It’s hard to imagine that a 3D printer that’s created mainly for fun and low-end prototyping can be used to help design an artificial organ that actually functions. Not too long time ago, scientists of Princeton University unveiled a bionic ear whose parts are mostly 3D Printed. Although, it’s not the first artificial organ created with the help of a 3D printer, this attempt can still be deemed as a major progress in medical science.
Built by interweaving the electronic components and the biology of the ear, the bionic ear is claimed to bring significant improvements over impaired hearings. It’s equipped with a coiled antenna which is capable of receiving radio signals and also transmitting them to the nerve endings of the wearer. This antenna is positioned inside a cartilage structure in which a set of twin wires going out from the cochlea, the most sensitive spiral area in human’s ears.
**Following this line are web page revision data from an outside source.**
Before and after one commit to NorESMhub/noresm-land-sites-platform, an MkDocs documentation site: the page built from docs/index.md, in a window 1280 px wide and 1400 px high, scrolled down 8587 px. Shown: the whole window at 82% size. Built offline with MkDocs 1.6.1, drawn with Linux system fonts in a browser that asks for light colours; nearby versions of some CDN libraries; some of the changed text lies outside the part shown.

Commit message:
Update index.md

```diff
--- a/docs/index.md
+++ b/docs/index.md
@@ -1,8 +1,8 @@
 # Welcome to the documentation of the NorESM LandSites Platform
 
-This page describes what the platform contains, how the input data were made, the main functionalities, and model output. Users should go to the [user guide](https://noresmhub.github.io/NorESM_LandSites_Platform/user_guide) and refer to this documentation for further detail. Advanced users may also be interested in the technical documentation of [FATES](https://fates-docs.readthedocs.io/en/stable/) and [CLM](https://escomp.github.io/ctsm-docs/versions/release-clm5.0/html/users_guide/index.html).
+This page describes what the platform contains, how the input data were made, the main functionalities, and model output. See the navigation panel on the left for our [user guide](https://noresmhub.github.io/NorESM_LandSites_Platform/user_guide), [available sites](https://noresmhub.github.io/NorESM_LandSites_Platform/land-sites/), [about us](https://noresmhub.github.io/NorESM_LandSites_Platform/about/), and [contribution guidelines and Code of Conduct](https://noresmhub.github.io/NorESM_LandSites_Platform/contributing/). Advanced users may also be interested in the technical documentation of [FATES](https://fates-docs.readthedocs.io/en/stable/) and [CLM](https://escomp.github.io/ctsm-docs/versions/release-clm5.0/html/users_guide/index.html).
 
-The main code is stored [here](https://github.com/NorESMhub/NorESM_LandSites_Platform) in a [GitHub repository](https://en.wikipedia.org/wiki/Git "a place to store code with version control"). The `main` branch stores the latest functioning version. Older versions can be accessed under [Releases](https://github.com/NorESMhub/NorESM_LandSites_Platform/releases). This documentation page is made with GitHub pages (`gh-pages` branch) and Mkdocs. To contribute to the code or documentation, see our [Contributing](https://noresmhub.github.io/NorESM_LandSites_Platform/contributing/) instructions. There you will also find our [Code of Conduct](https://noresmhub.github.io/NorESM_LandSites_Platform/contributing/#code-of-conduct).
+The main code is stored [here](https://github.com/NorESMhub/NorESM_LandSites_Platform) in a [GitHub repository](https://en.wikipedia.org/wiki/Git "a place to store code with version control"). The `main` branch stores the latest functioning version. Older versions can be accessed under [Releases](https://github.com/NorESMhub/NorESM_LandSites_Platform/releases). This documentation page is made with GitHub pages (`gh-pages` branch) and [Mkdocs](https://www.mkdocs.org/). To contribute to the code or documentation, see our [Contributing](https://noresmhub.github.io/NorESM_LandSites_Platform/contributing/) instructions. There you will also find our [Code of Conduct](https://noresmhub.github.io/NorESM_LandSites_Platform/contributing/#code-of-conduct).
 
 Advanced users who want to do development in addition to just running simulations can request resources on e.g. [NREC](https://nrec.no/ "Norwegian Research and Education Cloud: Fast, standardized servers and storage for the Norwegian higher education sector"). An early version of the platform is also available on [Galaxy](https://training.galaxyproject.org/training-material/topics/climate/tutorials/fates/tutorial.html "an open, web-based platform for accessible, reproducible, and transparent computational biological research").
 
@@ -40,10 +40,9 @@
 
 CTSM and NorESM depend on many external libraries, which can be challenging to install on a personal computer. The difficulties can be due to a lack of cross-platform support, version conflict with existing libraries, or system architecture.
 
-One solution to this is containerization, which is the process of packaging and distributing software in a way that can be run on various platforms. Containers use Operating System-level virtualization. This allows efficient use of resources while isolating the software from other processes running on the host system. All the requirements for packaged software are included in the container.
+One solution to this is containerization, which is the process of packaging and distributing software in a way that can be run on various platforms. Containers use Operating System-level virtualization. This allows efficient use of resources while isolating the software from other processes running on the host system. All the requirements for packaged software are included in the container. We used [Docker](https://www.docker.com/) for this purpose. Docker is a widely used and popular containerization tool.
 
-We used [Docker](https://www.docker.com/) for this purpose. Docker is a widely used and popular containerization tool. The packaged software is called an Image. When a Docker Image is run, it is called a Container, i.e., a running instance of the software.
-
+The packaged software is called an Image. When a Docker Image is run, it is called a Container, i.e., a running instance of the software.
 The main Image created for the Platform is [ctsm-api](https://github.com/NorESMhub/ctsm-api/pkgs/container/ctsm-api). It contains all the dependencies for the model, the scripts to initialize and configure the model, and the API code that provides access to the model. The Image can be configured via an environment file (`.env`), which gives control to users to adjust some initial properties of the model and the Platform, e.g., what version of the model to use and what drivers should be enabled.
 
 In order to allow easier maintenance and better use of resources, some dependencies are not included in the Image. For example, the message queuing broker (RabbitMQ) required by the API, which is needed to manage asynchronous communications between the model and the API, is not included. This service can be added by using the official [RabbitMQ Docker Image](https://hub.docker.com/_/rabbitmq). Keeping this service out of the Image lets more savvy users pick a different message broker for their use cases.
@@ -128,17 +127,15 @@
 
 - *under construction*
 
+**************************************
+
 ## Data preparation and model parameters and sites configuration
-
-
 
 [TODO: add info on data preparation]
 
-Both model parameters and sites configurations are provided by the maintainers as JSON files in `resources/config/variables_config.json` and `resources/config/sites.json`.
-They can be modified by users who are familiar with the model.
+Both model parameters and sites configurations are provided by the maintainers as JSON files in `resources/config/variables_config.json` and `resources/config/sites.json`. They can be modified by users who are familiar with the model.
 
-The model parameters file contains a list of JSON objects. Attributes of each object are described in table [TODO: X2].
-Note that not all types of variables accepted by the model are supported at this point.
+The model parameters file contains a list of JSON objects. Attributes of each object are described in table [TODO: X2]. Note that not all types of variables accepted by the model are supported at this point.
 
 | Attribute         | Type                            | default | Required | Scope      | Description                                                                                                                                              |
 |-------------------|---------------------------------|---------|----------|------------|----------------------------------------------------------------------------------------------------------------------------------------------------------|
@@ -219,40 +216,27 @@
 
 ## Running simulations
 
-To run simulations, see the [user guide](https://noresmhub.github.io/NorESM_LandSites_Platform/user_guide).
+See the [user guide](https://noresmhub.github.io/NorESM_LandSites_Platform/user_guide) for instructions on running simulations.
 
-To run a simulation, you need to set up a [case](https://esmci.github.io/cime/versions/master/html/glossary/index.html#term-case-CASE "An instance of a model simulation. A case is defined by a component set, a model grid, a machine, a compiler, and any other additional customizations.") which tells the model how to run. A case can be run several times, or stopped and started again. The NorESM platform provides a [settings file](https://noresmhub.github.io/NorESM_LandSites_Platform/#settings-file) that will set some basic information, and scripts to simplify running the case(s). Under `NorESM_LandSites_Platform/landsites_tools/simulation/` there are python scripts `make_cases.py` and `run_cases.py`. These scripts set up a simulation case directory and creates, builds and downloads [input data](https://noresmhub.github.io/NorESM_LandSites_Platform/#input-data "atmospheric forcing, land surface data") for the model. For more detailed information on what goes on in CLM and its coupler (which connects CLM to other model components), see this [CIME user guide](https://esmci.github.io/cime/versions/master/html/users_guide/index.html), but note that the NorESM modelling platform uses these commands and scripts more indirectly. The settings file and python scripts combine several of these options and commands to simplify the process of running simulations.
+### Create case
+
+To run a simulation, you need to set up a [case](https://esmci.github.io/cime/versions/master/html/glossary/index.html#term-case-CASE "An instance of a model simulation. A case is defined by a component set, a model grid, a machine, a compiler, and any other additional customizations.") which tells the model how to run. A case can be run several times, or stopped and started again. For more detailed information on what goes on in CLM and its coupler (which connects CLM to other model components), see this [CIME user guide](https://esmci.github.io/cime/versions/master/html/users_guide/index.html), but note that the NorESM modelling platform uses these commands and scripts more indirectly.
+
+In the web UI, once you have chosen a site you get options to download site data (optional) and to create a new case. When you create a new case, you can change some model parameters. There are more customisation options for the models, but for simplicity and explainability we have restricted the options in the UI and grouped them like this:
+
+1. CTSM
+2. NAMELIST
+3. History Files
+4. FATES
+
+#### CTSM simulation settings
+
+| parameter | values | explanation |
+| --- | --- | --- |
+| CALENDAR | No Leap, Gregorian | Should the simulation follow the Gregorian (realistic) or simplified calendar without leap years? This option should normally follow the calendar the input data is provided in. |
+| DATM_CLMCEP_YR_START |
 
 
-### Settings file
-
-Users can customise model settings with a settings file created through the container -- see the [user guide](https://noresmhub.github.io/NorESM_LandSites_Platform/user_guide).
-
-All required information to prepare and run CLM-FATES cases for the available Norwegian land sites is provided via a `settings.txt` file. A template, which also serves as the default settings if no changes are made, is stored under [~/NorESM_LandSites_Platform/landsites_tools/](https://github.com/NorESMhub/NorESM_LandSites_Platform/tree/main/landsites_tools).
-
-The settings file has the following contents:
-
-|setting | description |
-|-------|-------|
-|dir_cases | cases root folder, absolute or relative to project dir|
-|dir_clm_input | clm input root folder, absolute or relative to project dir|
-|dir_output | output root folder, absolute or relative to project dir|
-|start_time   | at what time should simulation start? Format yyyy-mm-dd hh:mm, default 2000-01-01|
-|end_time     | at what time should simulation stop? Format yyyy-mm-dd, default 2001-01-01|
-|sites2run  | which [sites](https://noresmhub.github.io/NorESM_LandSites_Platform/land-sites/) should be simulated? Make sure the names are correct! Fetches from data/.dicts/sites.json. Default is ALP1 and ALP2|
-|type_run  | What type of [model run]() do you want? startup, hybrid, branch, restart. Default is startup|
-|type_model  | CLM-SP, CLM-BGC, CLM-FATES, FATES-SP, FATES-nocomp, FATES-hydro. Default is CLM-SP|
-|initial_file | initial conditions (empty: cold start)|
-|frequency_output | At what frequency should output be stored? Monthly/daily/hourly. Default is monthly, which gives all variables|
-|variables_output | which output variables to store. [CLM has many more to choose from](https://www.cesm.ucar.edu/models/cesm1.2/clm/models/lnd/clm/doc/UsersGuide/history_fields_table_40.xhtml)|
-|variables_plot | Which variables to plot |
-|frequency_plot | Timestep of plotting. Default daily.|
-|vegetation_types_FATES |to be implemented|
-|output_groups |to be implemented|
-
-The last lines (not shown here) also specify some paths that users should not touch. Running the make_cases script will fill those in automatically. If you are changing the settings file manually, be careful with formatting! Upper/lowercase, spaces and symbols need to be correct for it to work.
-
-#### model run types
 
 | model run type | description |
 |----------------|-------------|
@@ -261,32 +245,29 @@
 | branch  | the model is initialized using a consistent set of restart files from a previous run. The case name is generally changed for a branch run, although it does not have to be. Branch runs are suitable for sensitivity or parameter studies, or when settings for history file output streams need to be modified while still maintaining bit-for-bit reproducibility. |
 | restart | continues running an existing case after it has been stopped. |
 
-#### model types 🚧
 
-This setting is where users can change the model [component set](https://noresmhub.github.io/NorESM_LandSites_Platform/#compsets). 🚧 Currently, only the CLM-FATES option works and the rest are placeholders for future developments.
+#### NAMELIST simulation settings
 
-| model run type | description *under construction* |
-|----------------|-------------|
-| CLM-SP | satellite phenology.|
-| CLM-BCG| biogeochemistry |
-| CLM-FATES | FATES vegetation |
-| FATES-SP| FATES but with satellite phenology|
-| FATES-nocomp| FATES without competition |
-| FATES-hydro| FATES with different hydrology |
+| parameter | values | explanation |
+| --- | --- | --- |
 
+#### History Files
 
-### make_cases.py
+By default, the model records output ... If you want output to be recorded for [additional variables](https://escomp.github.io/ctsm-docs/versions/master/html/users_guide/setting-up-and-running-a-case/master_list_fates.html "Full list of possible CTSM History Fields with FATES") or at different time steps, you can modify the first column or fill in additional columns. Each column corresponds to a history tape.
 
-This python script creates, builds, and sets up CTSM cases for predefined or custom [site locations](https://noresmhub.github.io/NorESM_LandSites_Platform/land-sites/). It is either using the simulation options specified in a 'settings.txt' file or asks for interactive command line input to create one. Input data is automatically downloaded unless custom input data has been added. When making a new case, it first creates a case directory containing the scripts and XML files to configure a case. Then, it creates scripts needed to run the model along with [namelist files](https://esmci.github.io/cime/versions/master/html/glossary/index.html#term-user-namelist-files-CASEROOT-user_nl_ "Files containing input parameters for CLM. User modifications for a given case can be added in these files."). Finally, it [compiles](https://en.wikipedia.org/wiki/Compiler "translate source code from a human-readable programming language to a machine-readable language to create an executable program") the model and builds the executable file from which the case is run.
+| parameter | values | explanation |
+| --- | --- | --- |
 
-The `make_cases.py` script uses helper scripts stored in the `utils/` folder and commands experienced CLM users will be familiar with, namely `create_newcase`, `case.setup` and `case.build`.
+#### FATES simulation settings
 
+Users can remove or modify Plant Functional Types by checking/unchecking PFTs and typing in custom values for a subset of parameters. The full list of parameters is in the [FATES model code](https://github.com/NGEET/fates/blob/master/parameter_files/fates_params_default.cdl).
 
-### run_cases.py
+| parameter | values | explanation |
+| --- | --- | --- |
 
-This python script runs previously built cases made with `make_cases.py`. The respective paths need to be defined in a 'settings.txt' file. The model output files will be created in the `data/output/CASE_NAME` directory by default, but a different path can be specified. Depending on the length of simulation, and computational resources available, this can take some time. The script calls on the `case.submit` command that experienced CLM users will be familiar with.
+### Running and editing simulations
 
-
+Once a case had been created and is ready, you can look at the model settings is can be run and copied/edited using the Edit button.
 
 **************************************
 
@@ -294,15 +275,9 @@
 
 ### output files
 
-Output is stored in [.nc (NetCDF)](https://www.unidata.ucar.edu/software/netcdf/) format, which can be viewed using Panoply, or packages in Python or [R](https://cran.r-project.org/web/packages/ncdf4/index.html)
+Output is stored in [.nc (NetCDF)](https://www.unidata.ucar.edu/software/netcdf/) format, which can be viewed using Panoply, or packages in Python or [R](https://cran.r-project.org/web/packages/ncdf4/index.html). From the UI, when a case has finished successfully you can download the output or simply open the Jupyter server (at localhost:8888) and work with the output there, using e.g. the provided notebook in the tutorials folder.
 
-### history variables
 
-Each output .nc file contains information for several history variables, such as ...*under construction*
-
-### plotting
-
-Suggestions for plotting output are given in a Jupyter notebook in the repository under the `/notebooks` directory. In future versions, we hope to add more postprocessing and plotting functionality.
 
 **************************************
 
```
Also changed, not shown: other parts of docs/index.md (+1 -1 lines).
While the ear itself is composed of entirely plastic, the said antenna is made of a mix of different materials, namely hydrogel, calf cells and silver nano particles. It is the latter that gives it the capability to transmit radio frequency. In spite of all of these, this biometric ear still has to undergo a long period of testing before it can actually be used to help those with hearing dysfunction. Besides, radio wave is only a tip of the iceberg. The team wishes to make the ear compatible with many kinds of audio signals.In fact, their general goal is to “createorgans containing capabilities beyond what human biology ordinarily provides.” Pretty ambitious and scary, eh?